The recent films based on C.S. Lewis’ Narnia books left many fans, including myself, less than pleased, with pointless added subplots and with the central allegory muddled or ignored, among other problems. Fans generally liked the first one but had bigger problems with the next two. Thankfully, SoboFilms is here to try to set things straight.
Sobo has cut out about a half hour from the film, but the cuts are so seamless that I had trouble recalling where the cuts were even made. There are no jarring transitions in terms of sound or video. There is one deleted scene that’s a bit startling to watch, as it has unfinished CGI of Reepicheep and some other characters. But Sobo warns us with a disclaimer at the beginning of the edit that this unfinished scene will be there, so I didn’t have a problem with it. And I can see why he wanted to include it: The scene is one of the few taken from the book with virtually no changes. I note with some frustration that naturally such a scene would be one of the first to hit the cutting room floor for the original filmmakers.
To some degree, Sobo can’t make the film exactly like the book (such as starting with the Pevensie kids rather than in Narnia with Caspian) because the film itself is so heavily structured to work a certain way. (In fairness to the filmmakers, the book was a difficult adaptation anyway. If the movie were exactly like the book, about half of it would involve the Pevensies listening to a flashback from Trumpkin the dwarf while sitting on a beach.) Sobo does the best he can with what he has.
There’s an early scene in the movie where a nerdy kid attempts to flirt with Susan, much to her dismay. The scene comes off as very mean-spirited humor, and it’s nowhere in the original book. The author C.S. Lewis was a nerd himself who had a difficult time with women; he would never have written a scene like that. I was hoping that this scene would be missing from this edit, but it’s still here. Nonetheless, I can see Sobo’s reasoning. The nerdy kid appears again in the very end scene, and there’s no editing around him, so Sobo likely kept him for visual continuity.
(Major spoilers ahead in the next paragraph!)

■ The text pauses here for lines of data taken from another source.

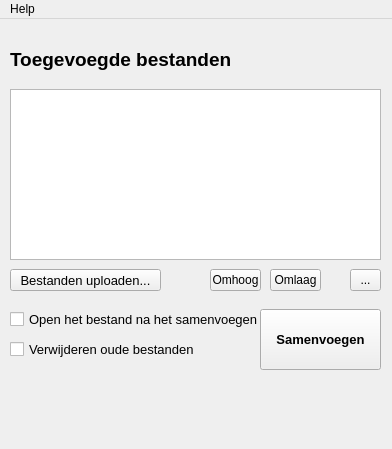
Old version of the form ui_files/main_window.ui in the repository jebr/MergePDF.
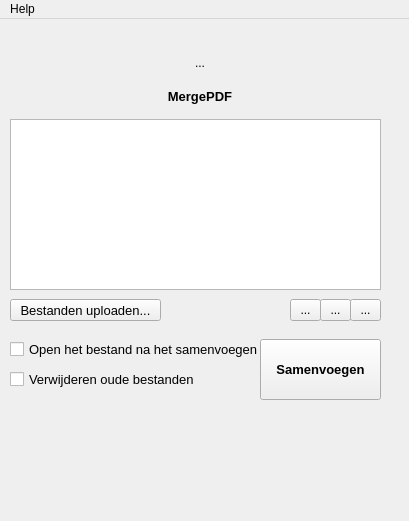
New version of the form.

Commit message: [Improved] gui and functionality pdf merge

The edit to the form file:
```diff
--- a/ui_files/main_window.ui
+++ b/ui_files/main_window.ui
@@ -6,8 +6,8 @@
    <rect>
     <x>0</x>
     <y>0</y>
-    <width>392</width>
-    <height>449</height>
+    <width>409</width>
+    <height>521</height>
    </rect>
   </property>
   <property name="windowTitle">
@@ -21,7 +21,7 @@
     <property name="geometry">
      <rect>
       <x>260</x>
-      <y>290</y>
+      <y>320</y>
       <width>121</width>
       <height>61</height>
      </rect>
@@ -41,7 +41,7 @@
     <property name="geometry">
      <rect>
       <x>10</x>
-      <y>320</y>
+      <y>350</y>
       <width>251</width>
       <height>20</height>
      </rect>
@@ -55,19 +55,6 @@
      <string>Verwijderen oude bestanden</string>
     </property>
    </widget>
-   <widget class="QLabel" name="label_logo">
-    <property name="geometry">
-     <rect>
-      <x>20</x>
-      <y>40</y>
-      <width>171</width>
-      <height>16</height>
-     </rect>
-    </property>
-    <property name="text">
-     <string/>
-    </property>
-   </widget>
    <widget class="QToolButton" name="toolButton_choose_files">
     <property name="enabled">
      <bool>true</bool>
@@ -75,7 +62,7 @@
     <property name="geometry">
      <rect>
       <x>10</x>
-      <y>250</y>
+      <y>280</y>
       <width>151</width>
       <height>22</height>
      </rect>
@@ -93,7 +80,7 @@
     <property name="geometry">
      <rect>
       <x>350</x>
-      <y>250</y>
+      <y>280</y>
       <width>31</width>
       <height>22</height>
      </rect>
@@ -106,7 +93,7 @@
     <property name="geometry">
      <rect>
       <x>10</x>
-      <y>290</y>
+      <y>320</y>
       <width>251</width>
       <height>20</height>
      </rect>
@@ -124,65 +111,84 @@
     <property name="geometry">
      <rect>
       <x>10</x>
-      <y>70</y>
+      <y>100</y>
       <width>371</width>
       <height>171</height>
      </rect>
     </property>
    </widget>
-   <widget class="QLabel" name="label">
-    <property name="geometry">
-     <rect>
-      <x>10</x>
-      <y>20</y>
-      <width>371</width>
-      <height>41</height>
-     </rect>
-    </property>
-    <property name="font">
-     <font>
-      <pointsize>14</pointsize>
-      <weight>75</weight>
-      <bold>true</bold>
-     </font>
-    </property>
-    <property name="text">
-     <string>Toegevoegde bestanden</string>
-    </property>
-   </widget>
    <widget class="QToolButton" name="toolButton_moveup">
     <property name="geometry">
      <rect>
-      <x>210</x>
-      <y>250</y>
-      <width>51</width>
+      <x>290</x>
+      <y>280</y>
+      <width>31</width>
       <height>22</height>
      </rect>
     </property>
     <property name="text">
-     <string>Omhoog</string>
+     <string>...</string>
     </property>
    </widget>
    <widget class="QToolButton" name="toolButton_movedown">
     <property name="geometry">
      <rect>
-      <x>270</x>
-      <y>250</y>
-      <width>51</width>
+      <x>320</x>
+      <y>280</y>
+      <width>31</width>
       <height>22</height>
      </rect>
     </property>
     <property name="text">
-     <string>Omlaag</string>
+     <string>...</string>
     </property>
    </widget>
+   <widget class="QWidget" name="gridLayoutWidget">
+    <property name="geometry">
+     <rect>
+      <x>120</x>
+      <y>30</y>
+      <width>160</width>
+      <height>61</height>
+     </rect>
+    </property>
+    <layout class="QGridLayout" name="gridLayout">
+     <item row="1" column="0">
+      <widget class="QLabel" name="label_logo">
+       <property name="text">
+        <string>...</string>
+       </property>
+       <property name="alignment">
+        <set>Qt::AlignCenter</set>
+       </property>
+      </widget>
+     </item>
+     <item row="2" column="0">
+      <widget class="QLabel" name="label">
+       <property name="font">
+        <font>
+         <pointsize>10</pointsize>
+         <weight>75</weight>
+         <bold>true</bold>
+        </font>
+       </property>
+       <property name="text">
+        <string>MergePDF</string>
+       </property>
+       <property name="alignment">
+        <set>Qt::AlignCenter</set>
+       </property>
+      </widget>
+     </item>
+    </layout>
+   </widget>
   </widget>
   <widget class="QMenuBar" name="menubar">
    <property name="geometry">
     <rect>
      <x>0</x>
      <y>0</y>
-     <width>392</width>
+     <width>409</width>
      <height>21</height>
     </rect>
    </property>
```
The commit also changes 3 other files.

As with the other reviewers, I do have to say that I kind of wish that Sobo had kept the scene where Trumpkin tries to resurrect the White Witch, but simply cut it shorter. Certainly, the scene in the movie is a disaster. Caspian shouldn’t be so easily tempted, and the White Witch gets way too close to actually coming back to life. However, with this scene missing, Trumpkin disappears inexplicably from the rest of the edit. Plus, Edmund shattering the image of the Witch is one of the few things added for the movie that I actually like. It shows how much he’s really changed. Having said all that, I haven’t tried editing this scene myself, and it may be that with all the other material cut, the scene simply didn’t flow or work anymore.
(End of major spoilers.)
I think that few people watching this edit realize how much work went into the last scene. Sobo opted for a silent, heartwarming return to Earth with just the music (“The Call” by Regina Spektor) and the actors’ expressions carrying the scene. But the scene originally had dialogue along with the Spektor song. So he removed the dialogue, added back in the music, and then painstakingly assembled sound effects for a train station from scratch! The effect is so seamless that you may not even notice it, but it’s extremely well done.
Bravo to SoboFilms for a terrific edit! I can’t wait to see his completed take on the next film, Voyage of the Dawn Treader.